■ **TASK REQUIREMENTS**
What lines of the data below hold "John"? Show them.

[Revision tracking records]
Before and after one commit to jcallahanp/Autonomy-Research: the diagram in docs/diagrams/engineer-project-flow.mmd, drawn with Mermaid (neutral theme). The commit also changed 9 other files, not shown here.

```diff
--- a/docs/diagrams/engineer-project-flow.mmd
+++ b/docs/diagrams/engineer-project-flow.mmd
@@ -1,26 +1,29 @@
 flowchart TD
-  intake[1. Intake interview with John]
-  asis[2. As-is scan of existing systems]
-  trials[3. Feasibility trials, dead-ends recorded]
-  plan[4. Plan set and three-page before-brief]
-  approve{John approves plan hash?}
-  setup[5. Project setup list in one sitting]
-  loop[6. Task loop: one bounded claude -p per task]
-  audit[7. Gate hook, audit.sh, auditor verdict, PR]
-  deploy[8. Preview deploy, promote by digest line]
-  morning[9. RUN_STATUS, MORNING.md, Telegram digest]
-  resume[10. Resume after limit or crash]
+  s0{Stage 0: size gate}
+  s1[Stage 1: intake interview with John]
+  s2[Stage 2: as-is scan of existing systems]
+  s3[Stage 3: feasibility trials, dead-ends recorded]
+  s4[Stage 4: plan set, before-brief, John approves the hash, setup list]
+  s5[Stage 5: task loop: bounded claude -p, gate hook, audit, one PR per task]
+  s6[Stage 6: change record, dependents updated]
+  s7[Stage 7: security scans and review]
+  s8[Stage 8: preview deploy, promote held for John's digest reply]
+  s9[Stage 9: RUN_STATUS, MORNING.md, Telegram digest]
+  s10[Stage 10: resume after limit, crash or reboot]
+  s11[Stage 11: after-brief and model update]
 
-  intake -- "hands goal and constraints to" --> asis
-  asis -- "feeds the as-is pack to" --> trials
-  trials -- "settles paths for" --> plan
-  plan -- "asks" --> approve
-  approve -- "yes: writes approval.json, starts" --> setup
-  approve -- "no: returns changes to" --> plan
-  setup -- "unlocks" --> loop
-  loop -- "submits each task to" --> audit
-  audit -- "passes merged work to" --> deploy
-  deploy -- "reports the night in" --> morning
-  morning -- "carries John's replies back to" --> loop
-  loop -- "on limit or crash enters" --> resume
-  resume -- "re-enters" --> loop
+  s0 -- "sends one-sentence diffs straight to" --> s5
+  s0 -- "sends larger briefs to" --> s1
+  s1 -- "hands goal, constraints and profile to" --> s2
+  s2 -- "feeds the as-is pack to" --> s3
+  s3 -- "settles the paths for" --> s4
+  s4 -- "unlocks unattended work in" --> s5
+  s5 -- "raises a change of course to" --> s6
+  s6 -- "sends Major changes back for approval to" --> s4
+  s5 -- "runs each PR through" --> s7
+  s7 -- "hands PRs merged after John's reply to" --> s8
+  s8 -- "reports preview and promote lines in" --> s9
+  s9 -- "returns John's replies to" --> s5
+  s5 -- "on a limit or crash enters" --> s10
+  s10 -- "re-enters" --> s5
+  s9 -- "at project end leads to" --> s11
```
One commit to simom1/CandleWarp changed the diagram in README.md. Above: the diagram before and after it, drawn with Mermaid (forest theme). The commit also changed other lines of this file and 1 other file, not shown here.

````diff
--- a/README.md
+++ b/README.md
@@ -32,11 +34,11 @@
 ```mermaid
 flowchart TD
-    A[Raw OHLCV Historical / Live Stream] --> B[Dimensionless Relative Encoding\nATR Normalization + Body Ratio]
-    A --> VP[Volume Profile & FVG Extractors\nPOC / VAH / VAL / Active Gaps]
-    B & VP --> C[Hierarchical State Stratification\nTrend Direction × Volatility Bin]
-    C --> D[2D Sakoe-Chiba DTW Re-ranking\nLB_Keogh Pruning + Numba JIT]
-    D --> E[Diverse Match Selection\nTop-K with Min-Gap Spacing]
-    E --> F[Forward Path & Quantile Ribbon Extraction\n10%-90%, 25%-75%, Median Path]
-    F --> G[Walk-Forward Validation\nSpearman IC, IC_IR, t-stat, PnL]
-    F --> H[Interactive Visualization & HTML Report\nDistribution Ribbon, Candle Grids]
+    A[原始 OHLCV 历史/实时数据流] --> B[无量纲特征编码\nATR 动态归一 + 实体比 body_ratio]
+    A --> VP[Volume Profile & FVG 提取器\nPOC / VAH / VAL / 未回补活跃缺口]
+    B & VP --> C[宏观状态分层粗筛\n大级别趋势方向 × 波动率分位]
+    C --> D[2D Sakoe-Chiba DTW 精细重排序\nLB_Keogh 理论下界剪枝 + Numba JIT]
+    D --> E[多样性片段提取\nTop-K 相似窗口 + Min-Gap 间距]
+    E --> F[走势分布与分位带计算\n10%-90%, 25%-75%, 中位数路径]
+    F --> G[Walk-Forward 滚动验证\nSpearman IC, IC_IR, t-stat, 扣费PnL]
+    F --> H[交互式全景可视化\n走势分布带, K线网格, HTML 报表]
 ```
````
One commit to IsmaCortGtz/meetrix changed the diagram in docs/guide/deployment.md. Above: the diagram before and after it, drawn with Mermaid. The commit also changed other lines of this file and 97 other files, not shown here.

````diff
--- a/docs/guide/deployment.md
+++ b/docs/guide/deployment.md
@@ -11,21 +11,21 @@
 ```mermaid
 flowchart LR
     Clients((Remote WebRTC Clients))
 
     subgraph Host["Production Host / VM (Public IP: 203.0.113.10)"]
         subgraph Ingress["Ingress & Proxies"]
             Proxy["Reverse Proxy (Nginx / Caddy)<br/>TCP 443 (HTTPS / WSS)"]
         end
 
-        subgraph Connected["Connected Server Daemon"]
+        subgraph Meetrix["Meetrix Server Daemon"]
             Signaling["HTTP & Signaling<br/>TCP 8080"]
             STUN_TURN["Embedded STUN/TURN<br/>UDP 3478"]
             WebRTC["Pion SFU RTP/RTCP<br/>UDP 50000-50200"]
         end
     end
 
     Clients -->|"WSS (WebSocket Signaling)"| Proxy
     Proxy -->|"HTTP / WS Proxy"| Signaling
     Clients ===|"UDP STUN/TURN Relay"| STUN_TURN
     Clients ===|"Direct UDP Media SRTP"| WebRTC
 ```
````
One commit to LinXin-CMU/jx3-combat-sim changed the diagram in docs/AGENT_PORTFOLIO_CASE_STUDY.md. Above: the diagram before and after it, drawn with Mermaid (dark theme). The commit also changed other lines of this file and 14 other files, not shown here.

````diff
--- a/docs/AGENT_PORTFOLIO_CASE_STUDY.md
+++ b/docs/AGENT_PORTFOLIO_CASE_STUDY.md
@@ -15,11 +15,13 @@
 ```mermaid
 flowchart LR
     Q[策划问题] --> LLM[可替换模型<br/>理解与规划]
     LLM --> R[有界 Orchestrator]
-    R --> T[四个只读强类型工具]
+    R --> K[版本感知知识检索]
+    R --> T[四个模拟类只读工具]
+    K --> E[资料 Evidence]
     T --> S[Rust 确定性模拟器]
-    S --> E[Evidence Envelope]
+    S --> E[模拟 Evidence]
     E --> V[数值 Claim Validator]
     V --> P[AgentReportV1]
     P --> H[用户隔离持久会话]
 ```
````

■ **TASK SOLUTION**
-  intake[1. Intake interview with John]
-  approve{John approves plan hash?}
+  s1[Stage 1: intake interview with John]
+  s4[Stage 4: plan set, before-brief, John approves the hash, setup list]
+  s8[Stage 8: preview deploy, promote held for John's digest reply]
-  morning -- "carries John's replies back to" --> loop
+  s7 -- "hands PRs merged after John's reply to" --> s8
+  s9 -- "returns John's replies to" --> s5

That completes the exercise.